We compared the amount of maxillary sinus hematoma and midfacial swelling between the group that had maxillary J-P suction tube insertion and the group that did not, using facial CT scans obtained 4 days after surgery. To measure the volume of blood accumulation in the maxillary sinus, we used the haziness around the maxillary sinus on postoperative facial CT. We also measured the total maxillary sinus volume and air level volume showing vacancy of maxillary sinus on postoperative CT. The borders of the empty spaces within the maxillary sinus according to the white gray values were identified on all CT scans at the level of the maxillary sinus (Fig. 2). Because the size of the maxillary sinus varies, we compared ratios between total maxillary sinus volume and the volume showing haziness on CT between patients with a J-P suction tube and those without. For this 3D volume comparison, we used Mimics (14 version, Materialize, Leuven, Belgium) software and calculated separate ratios for the right and left maxillary sinuses.
To delineate the area for volume measurement, we identified the borders of the maxillary sinus to mark its scope and created 3D reconstructions of the CT slices to measure the volume. We calculated the volume showing haziness (indicating accumulated blood) by subtracting the volume of empty space within the maxillary sinus from the total volume after surgery (Fig. 3). After making these volume measurements for the right and left sides, we used them to calculate the ratio between total maxillary sinus volume and volume of accumulated blood and compared them between patients with and without a maxillary J-P tube.
Postoperative 3D evaluation of facial swelling with and without J-P suction tube insertion
Facial CT scans obtained within 1 month before and 4 days after surgery were used to compare midfacial swelling between patients with and without a J-P suction tube inserted in the maxilla. To measure the amount of midfacial swelling after a Le Fort I osteotomy, we used differences in facial volumes. For this purpose, we 3D reconstructed the Digital Imaging and Communications in Medicine (i.e., DICOM) files of the preoperative and postoperative facial CT scans, using Mimics software, and exported them as stereolithography files. These files were subjected to surface-based registration with respect to the cranium and imported back to Mimics.
We examined the soft tissue above the site of the maxillary Le Fort I osteotomy and 15 mm below the surface parallel to the FrankFort horizontal plane and passing by the infraorbital foramen. This soft tissue was on a 140-mm-wide sagittal plane lying perpendicular to the horizontal plane and passing by the furthest lateral point on the zygomatic arch. Differences in the facial volume before and after surgery were calculated as a measure of facial swelling using a 3D model (Fig. 4). We first determined the area of soft tissue to be examined for assessment of swelling on the postoperative CT. After overlapping the preoperative CT scans and 3D images of the skull, we inferred facial swelling from the volume of remaining soft tissue after taking the difference between preoperative and postoperative scans.

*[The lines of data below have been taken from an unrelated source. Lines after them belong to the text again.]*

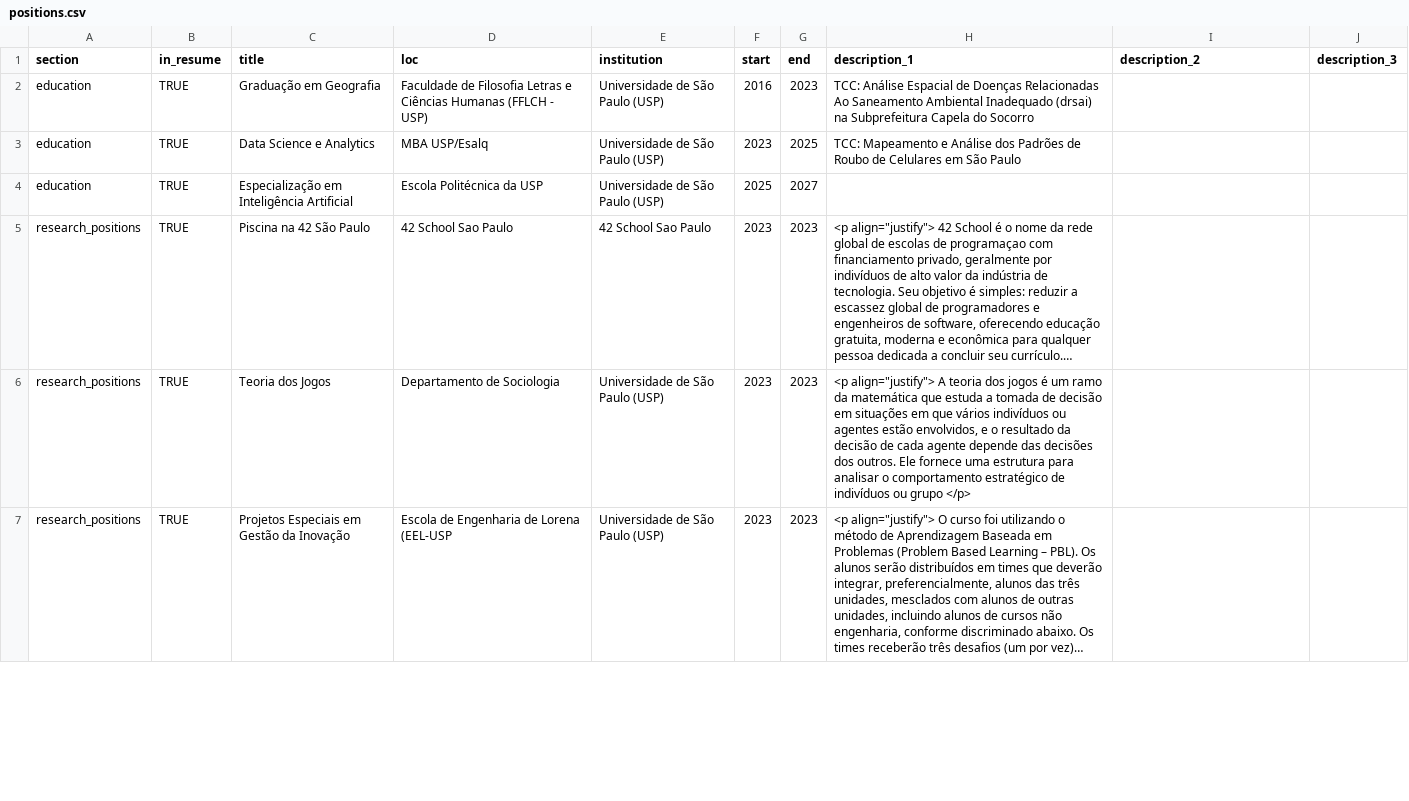
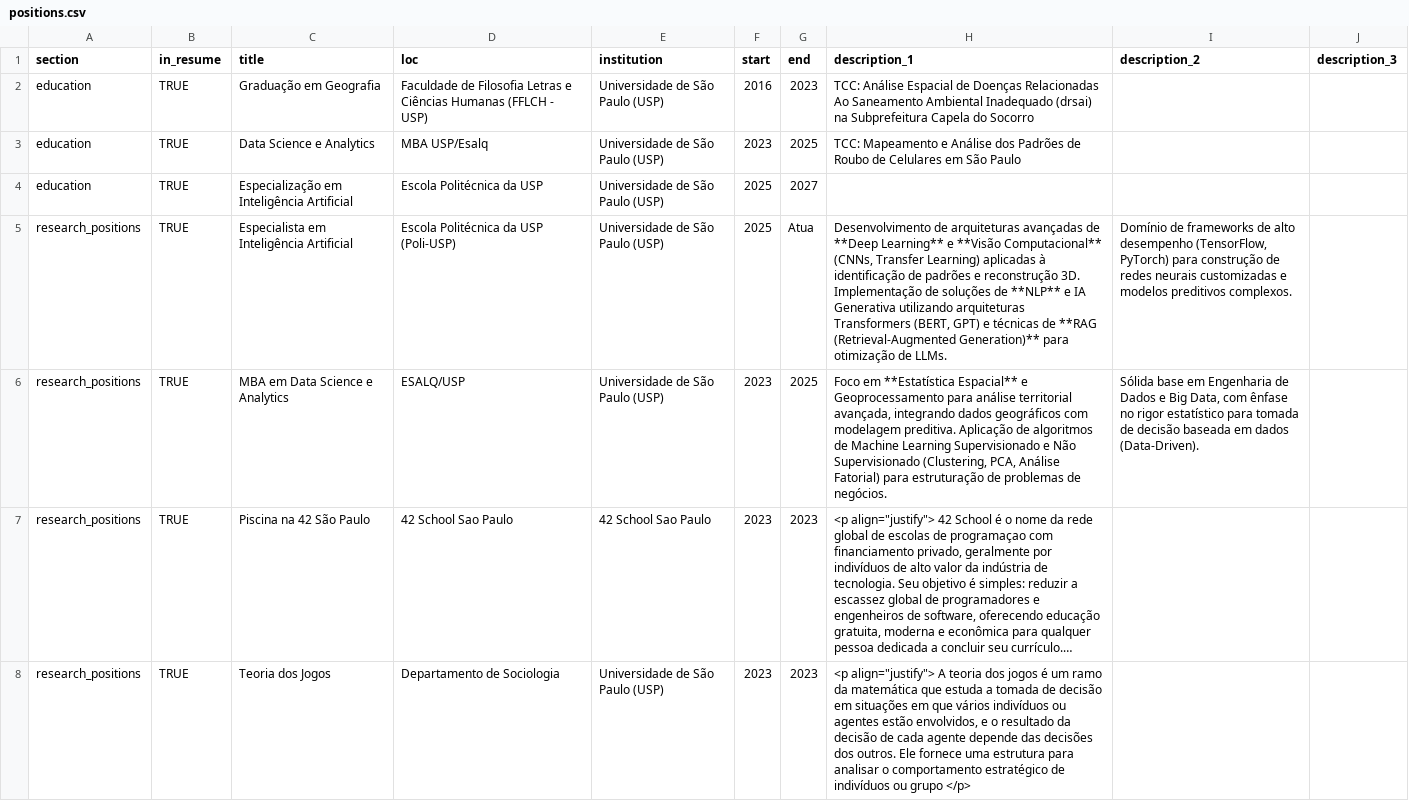
Before and after one commit to siquette/cv, a CSV file: positions.csv, drawn as a sheet; only a part is shown; the shorter side is filled out with more unchanged rows; long unchanged cells end in …; the diff names each change by its address in the sheet, - before the commit and + after, or states it on an @@ line.

```diff
--- a/positions.csv
+++ b/positions.csv
+row 5: research_positions | TRUE | Especialista em Inteligência Artificial | Escola Politécnica da USP (Poli-USP) | Universidade de São Paulo (USP) | 2025 | Atua | Desenvolvimento de arquiteturas avançadas de **Deep Learning** e **Visão Computacional** (CNNs, Transfer Learning) aplicadas à identificação de padrões e reconstrução 3D. Implementação de soluções de **NLP** e IA Generativa utilizando arquiteturas Transformers (BERT, GPT) e técnicas de **RAG (Retrieval-Augmented Generation)** para otimização de LLMs. | Domínio de frameworks de alto desempenho (TensorFlow, PyTorch) para construção de redes neurais customizadas e modelos preditivos complexos.
+row 6: research_positions | TRUE | MBA em Data Science e Analytics | ESALQ/USP | Universidade de São Paulo (USP) | 2023 | 2025 | Foco em **Estatística Espacial** e Geoprocessamento para análise territorial avançada, integrando dados geográficos com modelagem preditiva. Aplicação de algoritmos de Machine Learning Supervisionado e Não Supervisionado (Clustering, PCA, Análise Fatorial) para estruturação de problemas de negócios. | Sólida base em Engenharia de Dados e Big Data, com ênfase no rigor estatístico para tomada de decisão baseada em dados (Data-Driven).
```
Also changed, not shown: 2 other files.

We used the t test to compare the mean amount of midfacial swelling and haziness in the maxillary sinus. We also compared mean age and BMI between the groups with and without a maxillary J-P suction tube and examined the correlation between the amount of bleeding and BMI in each group. For statistical analyses, we used IBM SPSS Statistics version 23 (IBM Corp., Armonk, NY, USA) and set P < .05 to indicate statistical significance.
As noted, 66 patients were included, 41 who had a J-P suction tube inserted in both the mandible and maxilla, and 25 who had a J-P suction drain inserted in the mandible only (no maxillary suction drain). The sex ratio was 18:23 (female:male) and mean age (±SD) was 22.2 ± 3.5 years in the group with a maxillary suction tube, compared to 11:14 and 23.8 ± 6.3 years in the group without a maxillary suction tube.
The mean BMI (±SD) of the 41 patients with a maxillary J-P suction tube was 22.8 ± 3.3 kg/m2, and the mean (±SD) amount of blood drained in the 2 days after surgery was 224.8 ± 102.0 mL. Suction blood volume of J-P drain in both the mandibular and maxillary areas (n = 41) is the sum of drain volume in maxillary and the mandibular area. The mean BMI (±SD) of the 25 patients without a maxillary J-P suction tube was 22.8 ± 3.3 kg/m2 (P = .970 vs other group), and in the 2 days after surgery, they had a mean (±SD) 144.4 ± 67.9 mL of blood drained (P < .001 vs other group).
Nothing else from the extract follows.